## Task statement
Beginning with the first entry, print all the records exactly.

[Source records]

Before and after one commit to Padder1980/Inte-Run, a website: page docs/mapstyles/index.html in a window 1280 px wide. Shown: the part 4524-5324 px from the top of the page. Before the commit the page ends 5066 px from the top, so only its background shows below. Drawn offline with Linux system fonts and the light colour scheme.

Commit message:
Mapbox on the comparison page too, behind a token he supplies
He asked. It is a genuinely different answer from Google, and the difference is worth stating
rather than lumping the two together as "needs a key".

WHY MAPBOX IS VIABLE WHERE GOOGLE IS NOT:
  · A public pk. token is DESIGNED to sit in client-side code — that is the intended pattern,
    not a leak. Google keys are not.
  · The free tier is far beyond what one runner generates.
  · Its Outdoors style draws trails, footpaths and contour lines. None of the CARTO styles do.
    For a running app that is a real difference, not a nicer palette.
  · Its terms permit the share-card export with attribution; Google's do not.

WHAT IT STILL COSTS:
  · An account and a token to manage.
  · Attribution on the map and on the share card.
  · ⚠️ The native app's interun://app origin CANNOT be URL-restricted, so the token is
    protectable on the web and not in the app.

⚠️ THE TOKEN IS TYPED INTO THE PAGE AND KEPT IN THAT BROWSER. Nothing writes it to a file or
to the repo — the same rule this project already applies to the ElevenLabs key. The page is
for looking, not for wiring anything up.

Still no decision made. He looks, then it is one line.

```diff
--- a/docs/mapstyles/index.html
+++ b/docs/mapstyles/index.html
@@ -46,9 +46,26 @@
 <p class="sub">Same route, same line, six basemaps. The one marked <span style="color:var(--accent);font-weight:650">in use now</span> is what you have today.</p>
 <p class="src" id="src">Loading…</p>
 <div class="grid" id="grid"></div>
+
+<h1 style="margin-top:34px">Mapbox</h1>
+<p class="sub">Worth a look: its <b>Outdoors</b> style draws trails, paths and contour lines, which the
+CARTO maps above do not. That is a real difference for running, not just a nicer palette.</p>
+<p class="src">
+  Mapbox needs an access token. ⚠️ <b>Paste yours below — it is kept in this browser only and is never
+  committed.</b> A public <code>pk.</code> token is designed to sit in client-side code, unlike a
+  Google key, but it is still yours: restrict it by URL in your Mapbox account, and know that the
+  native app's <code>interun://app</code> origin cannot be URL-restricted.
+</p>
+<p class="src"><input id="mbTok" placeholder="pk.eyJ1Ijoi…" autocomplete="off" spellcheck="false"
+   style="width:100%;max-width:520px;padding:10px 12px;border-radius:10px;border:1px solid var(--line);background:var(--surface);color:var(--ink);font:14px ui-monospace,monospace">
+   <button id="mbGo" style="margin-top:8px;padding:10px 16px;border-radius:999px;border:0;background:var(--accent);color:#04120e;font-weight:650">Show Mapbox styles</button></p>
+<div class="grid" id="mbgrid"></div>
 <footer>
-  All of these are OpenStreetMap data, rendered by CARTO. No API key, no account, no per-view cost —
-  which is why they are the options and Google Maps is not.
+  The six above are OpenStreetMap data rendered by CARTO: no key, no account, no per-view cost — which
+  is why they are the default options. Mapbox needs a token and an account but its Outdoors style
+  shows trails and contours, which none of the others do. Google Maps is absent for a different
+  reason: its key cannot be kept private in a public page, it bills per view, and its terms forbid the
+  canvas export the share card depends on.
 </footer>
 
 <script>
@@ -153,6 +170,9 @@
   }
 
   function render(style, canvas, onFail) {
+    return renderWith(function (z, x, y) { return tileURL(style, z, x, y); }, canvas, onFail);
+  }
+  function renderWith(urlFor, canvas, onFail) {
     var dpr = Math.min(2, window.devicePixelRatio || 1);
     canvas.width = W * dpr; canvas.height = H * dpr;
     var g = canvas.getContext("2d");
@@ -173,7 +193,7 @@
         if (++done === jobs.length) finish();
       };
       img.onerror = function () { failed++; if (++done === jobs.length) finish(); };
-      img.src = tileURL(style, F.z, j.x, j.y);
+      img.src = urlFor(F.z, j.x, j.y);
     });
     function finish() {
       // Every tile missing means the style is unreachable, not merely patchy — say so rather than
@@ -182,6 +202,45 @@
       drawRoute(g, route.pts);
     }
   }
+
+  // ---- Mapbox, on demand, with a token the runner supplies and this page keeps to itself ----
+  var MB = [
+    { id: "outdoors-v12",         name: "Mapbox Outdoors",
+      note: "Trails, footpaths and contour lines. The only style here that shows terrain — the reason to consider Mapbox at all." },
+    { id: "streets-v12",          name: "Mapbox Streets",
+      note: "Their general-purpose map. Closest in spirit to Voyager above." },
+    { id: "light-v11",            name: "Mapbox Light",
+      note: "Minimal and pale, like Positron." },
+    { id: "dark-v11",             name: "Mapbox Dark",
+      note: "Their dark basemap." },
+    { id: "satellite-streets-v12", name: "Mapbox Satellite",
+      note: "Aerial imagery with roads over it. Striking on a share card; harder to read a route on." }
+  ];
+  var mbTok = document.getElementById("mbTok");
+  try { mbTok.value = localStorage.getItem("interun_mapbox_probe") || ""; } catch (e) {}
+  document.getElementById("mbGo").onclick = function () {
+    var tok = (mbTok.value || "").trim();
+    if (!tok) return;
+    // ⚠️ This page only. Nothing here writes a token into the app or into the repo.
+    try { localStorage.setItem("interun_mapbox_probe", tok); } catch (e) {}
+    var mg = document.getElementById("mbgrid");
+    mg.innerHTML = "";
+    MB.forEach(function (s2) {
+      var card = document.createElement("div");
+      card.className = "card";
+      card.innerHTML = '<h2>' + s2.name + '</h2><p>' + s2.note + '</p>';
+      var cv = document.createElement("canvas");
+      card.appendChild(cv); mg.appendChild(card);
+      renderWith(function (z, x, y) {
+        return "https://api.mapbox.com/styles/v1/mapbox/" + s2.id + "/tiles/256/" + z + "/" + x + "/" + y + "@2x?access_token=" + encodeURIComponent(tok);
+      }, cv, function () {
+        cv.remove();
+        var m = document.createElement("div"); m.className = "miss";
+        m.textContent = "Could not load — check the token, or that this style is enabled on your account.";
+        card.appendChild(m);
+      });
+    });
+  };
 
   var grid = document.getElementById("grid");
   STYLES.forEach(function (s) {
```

## Completed exercise
Before and after one commit to Padder1980/Inte-Run, a website: page docs/mapstyles/index.html in a window 1280 px wide. Shown: the part 4524-5324 px from the top of the page. Before the commit the page ends 5066 px from the top, so only its background shows below. Drawn offline with Linux system fonts and the light colour scheme.

Commit message:
Mapbox on the comparison page too, behind a token he supplies
He asked. It is a genuinely different answer from Google, and the difference is worth stating
rather than lumping the two together as "needs a key".

WHY MAPBOX IS VIABLE WHERE GOOGLE IS NOT:
  · A public pk. token is DESIGNED to sit in client-side code — that is the intended pattern,
    not a leak. Google keys are not.
  · The free tier is far beyond what one runner generates.
  · Its Outdoors style draws trails, footpaths and contour lines. None of the CARTO styles do.
    For a running app that is a real difference, not a nicer palette.
  · Its terms permit the share-card export with attribution; Google's do not.

WHAT IT STILL COSTS:
  · An account and a token to manage.
  · Attribution on the map and on the share card.
  · ⚠️ The native app's interun://app origin CANNOT be URL-restricted, so the token is
    protectable on the web and not in the app.

⚠️ THE TOKEN IS TYPED INTO THE PAGE AND KEPT IN THAT BROWSER. Nothing writes it to a file or
to the repo — the same rule this project already applies to the ElevenLabs key. The page is
for looking, not for wiring anything up.

Still no decision made. He looks, then it is one line.

```diff
--- a/docs/mapstyles/index.html
+++ b/docs/mapstyles/index.html
@@ -46,9 +46,26 @@
 <p class="sub">Same route, same line, six basemaps. The one marked <span style="color:var(--accent);font-weight:650">in use now</span> is what you have today.</p>
 <p class="src" id="src">Loading…</p>
 <div class="grid" id="grid"></div>
+
+<h1 style="margin-top:34px">Mapbox</h1>
+<p class="sub">Worth a look: its <b>Outdoors</b> style draws trails, paths and contour lines, which the
+CARTO maps above do not. That is a real difference for running, not just a nicer palette.</p>
+<p class="src">
+  Mapbox needs an access token. ⚠️ <b>Paste yours below — it is kept in this browser only and is never
+  committed.</b> A public <code>pk.</code> token is designed to sit in client-side code, unlike a
+  Google key, but it is still yours: restrict it by URL in your Mapbox account, and know that the
+  native app's <code>interun://app</code> origin cannot be URL-restricted.
+</p>
+<p class="src"><input id="mbTok" placeholder="pk.eyJ1Ijoi…" autocomplete="off" spellcheck="false"
+   style="width:100%;max-width:520px;padding:10px 12px;border-radius:10px;border:1px solid var(--line);background:var(--surface);color:var(--ink);font:14px ui-monospace,monospace">
+   <button id="mbGo" style="margin-top:8px;padding:10px 16px;border-radius:999px;border:0;background:var(--accent);color:#04120e;font-weight:650">Show Mapbox styles</button></p>
+<div class="grid" id="mbgrid"></div>
 <footer>
-  All of these are OpenStreetMap data, rendered by CARTO. No API key, no account, no per-view cost —
-  which is why they are the options and Google Maps is not.
+  The six above are OpenStreetMap data rendered by CARTO: no key, no account, no per-view cost — which
+  is why they are the default options. Mapbox needs a token and an account but its Outdoors style
+  shows trails and contours, which none of the others do. Google Maps is absent for a different
+  reason: its key cannot be kept private in a public page, it bills per view, and its terms forbid the
+  canvas export the share card depends on.
 </footer>
 
 <script>
@@ -153,6 +170,9 @@
   }
 
   function render(style, canvas, onFail) {
+    return renderWith(function (z, x, y) { return tileURL(style, z, x, y); }, canvas, onFail);
+  }
+  function renderWith(urlFor, canvas, onFail) {
     var dpr = Math.min(2, window.devicePixelRatio || 1);
     canvas.width = W * dpr; canvas.height = H * dpr;
     var g = canvas.getContext("2d");
@@ -173,7 +193,7 @@
         if (++done === jobs.length) finish();
       };
       img.onerror = function () { failed++; if (++done === jobs.length) finish(); };
-      img.src = tileURL(style, F.z, j.x, j.y);
+      img.src = urlFor(F.z, j.x, j.y);
     });
     function finish() {
       // Every tile missing means the style is unreachable, not merely patchy — say so rather than
@@ -182,6 +202,45 @@
       drawRoute(g, route.pts);
     }
   }
+
+  // ---- Mapbox, on demand, with a token the runner supplies and this page keeps to itself ----
+  var MB = [
+    { id: "outdoors-v12",         name: "Mapbox Outdoors",
+      note: "Trails, footpaths and contour lines. The only style here that shows terrain — the reason to consider Mapbox at all." },
+    { id: "streets-v12",          name: "Mapbox Streets",
+      note: "Their general-purpose map. Closest in spirit to Voyager above." },
+    { id: "light-v11",            name: "Mapbox Light",
+      note: "Minimal and pale, like Positron." },
+    { id: "dark-v11",             name: "Mapbox Dark",
+      note: "Their dark basemap." },
+    { id: "satellite-streets-v12", name: "Mapbox Satellite",
+      note: "Aerial imagery with roads over it. Striking on a share card; harder to read a route on." }
+  ];
+  var mbTok = document.getElementById("mbTok");
+  try { mbTok.value = localStorage.getItem("interun_mapbox_probe") || ""; } catch (e) {}
+  document.getElementById("mbGo").onclick = function () {
+    var tok = (mbTok.value || "").trim();
+    if (!tok) return;
+    // ⚠️ This page only. Nothing here writes a token into the app or into the repo.
+    try { localStorage.setItem("interun_mapbox_probe", tok); } catch (e) {}
+    var mg = document.getElementById("mbgrid");
+    mg.innerHTML = "";
+    MB.forEach(function (s2) {
+      var card = document.createElement("div");
+      card.className = "card";
+      card.innerHTML = '<h2>' + s2.name + '</h2><p>' + s2.note + '</p>';
+      var cv = document.createElement("canvas");
+      card.appendChild(cv); mg.appendChild(card);
+      renderWith(function (z, x, y) {
+        return "https://api.mapbox.com/styles/v1/mapbox/" + s2.id + "/tiles/256/" + z + "/" + x + "/" + y + "@2x?access_token=" + encodeURIComponent(tok);
+      }, cv, function () {
+        cv.remove();
+        var m = document.createElement("div"); m.className = "miss";
+        m.textContent = "Could not load — check the token, or that this style is enabled on your account.";
+        card.appendChild(m);
+      });
+    });
+  };
 
   var grid = document.getElementById("grid");
   STYLES.forEach(function (s) {
```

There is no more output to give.